    Hello my friends,

    I studied electrical and electronic engineering at a highly ranked university.
    I graduated in august but I have been applying since February to get a job but still haven't found one. I received a first but I believe my problem is that I don't have any experience in engineering. I haven't done any internships because I couldn't get any. I have applied for probably 200+ jobs.

    I have tried everything (networking, job agencies,...). I even tried applying to other roles such as finance and I.T. But nothing. I applied everywhere in uk but nothing. I am even trying to apply to apprenticeships right now.

    I have no idea what to do anymore. Please help. Please save me.
    I have been at home for months now doing nothing.
    You have a first class degree from a high ranked university and you cnat get a job?

    How many interviews have you had?

    Most likely your job hunting skills are going wrong.

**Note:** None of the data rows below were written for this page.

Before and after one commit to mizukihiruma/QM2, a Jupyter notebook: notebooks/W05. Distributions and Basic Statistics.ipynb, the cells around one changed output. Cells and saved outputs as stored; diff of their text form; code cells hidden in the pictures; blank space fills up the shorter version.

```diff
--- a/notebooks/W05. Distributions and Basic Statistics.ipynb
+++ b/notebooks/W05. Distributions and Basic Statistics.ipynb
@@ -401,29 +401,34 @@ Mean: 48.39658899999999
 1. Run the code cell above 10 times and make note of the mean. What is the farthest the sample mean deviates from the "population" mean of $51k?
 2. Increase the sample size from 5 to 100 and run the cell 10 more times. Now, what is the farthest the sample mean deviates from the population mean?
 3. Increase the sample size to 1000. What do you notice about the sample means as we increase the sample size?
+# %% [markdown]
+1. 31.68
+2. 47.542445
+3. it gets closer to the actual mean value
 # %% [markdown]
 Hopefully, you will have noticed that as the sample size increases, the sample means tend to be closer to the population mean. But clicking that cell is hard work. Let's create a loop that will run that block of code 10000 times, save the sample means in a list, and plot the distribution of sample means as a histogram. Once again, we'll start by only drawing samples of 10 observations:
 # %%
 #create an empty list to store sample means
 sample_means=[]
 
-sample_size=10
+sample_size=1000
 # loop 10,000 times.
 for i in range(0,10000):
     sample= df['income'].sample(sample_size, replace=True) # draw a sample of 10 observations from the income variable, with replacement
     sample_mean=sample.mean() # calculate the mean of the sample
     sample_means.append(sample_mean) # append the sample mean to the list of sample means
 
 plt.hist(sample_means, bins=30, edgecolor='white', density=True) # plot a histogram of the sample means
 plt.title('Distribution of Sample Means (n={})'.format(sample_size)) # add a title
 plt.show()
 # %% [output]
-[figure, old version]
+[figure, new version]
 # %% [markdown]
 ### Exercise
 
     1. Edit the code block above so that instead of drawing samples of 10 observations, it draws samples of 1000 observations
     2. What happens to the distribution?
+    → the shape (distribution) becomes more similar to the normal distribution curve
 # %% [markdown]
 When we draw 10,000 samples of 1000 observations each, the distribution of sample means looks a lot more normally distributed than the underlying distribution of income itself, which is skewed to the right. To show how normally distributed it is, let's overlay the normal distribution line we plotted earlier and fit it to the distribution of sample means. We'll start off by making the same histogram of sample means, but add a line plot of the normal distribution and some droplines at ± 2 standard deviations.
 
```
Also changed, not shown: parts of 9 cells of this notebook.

    1. Searching in the rught area and being to rrestrictive.
    2. Written applications not good enough.
    3. Interview skills not good enough.

    If your problem is no experience, then get some. Voluntary work is a start.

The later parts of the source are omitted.